PROBLEM: Please reproduce every entry, keeping each one exact.

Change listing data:
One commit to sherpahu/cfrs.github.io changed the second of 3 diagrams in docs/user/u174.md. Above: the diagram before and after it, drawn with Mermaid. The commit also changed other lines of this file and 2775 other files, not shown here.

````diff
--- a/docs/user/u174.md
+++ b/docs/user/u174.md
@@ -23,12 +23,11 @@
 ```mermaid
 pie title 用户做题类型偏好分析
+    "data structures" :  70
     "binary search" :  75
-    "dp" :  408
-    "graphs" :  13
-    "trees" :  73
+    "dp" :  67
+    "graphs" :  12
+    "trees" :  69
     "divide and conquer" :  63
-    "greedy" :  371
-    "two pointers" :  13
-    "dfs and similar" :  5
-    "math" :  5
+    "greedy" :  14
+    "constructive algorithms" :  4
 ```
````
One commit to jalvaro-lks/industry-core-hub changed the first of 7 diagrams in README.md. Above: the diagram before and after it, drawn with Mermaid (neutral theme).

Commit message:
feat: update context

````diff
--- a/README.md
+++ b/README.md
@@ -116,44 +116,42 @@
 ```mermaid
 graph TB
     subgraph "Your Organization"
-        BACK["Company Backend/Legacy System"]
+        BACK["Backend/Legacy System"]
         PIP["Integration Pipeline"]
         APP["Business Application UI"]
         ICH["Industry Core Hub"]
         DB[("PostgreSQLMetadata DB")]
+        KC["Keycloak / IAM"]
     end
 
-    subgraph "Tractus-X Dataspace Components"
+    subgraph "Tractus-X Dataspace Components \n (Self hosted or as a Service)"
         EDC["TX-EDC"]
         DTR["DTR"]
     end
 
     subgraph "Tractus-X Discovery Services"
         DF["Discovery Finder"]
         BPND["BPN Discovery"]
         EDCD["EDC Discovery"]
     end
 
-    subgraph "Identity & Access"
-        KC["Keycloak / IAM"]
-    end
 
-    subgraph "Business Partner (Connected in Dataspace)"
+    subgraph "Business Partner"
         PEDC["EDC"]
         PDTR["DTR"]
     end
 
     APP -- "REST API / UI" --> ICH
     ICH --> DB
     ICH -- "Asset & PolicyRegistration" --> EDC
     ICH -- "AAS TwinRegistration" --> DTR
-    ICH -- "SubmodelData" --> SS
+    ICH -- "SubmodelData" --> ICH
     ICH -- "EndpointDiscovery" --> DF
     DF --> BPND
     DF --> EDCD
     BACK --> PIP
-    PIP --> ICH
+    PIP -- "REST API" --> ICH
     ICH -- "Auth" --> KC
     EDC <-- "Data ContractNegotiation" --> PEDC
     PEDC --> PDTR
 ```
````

RESPONSE FOR THIS EXERCISE:
One commit to sherpahu/cfrs.github.io changed the second of 3 diagrams in docs/user/u174.md. Above: the diagram before and after it, drawn with Mermaid. The commit also changed other lines of this file and 2775 other files, not shown here.

````diff
--- a/docs/user/u174.md
+++ b/docs/user/u174.md
@@ -23,12 +23,11 @@
 ```mermaid
 pie title 用户做题类型偏好分析
+    "data structures" :  70
     "binary search" :  75
-    "dp" :  408
-    "graphs" :  13
-    "trees" :  73
+    "dp" :  67
+    "graphs" :  12
+    "trees" :  69
     "divide and conquer" :  63
-    "greedy" :  371
-    "two pointers" :  13
-    "dfs and similar" :  5
-    "math" :  5
+    "greedy" :  14
+    "constructive algorithms" :  4
 ```
````
One commit to jalvaro-lks/industry-core-hub changed the first of 7 diagrams in README.md. Above: the diagram before and after it, drawn with Mermaid (neutral theme).

Commit message:
feat: update context

````diff
--- a/README.md
+++ b/README.md
@@ -116,44 +116,42 @@
 ```mermaid
 graph TB
     subgraph "Your Organization"
-        BACK["Company Backend/Legacy System"]
+        BACK["Backend/Legacy System"]
         PIP["Integration Pipeline"]
         APP["Business Application UI"]
         ICH["Industry Core Hub"]
         DB[("PostgreSQLMetadata DB")]
+        KC["Keycloak / IAM"]
     end
 
-    subgraph "Tractus-X Dataspace Components"
+    subgraph "Tractus-X Dataspace Components \n (Self hosted or as a Service)"
         EDC["TX-EDC"]
         DTR["DTR"]
     end
 
     subgraph "Tractus-X Discovery Services"
         DF["Discovery Finder"]
         BPND["BPN Discovery"]
         EDCD["EDC Discovery"]
     end
 
-    subgraph "Identity & Access"
-        KC["Keycloak / IAM"]
-    end
 
-    subgraph "Business Partner (Connected in Dataspace)"
+    subgraph "Business Partner"
         PEDC["EDC"]
         PDTR["DTR"]
     end
 
     APP -- "REST API / UI" --> ICH
     ICH --> DB
     ICH -- "Asset & PolicyRegistration" --> EDC
     ICH -- "AAS TwinRegistration" --> DTR
-    ICH -- "SubmodelData" --> SS
+    ICH -- "SubmodelData" --> ICH
     ICH -- "EndpointDiscovery" --> DF
     DF --> BPND
     DF --> EDCD
     BACK --> PIP
-    PIP --> ICH
+    PIP -- "REST API" --> ICH
     ICH -- "Auth" --> KC
     EDC <-- "Data ContractNegotiation" --> PEDC
     PEDC --> PDTR
 ```
````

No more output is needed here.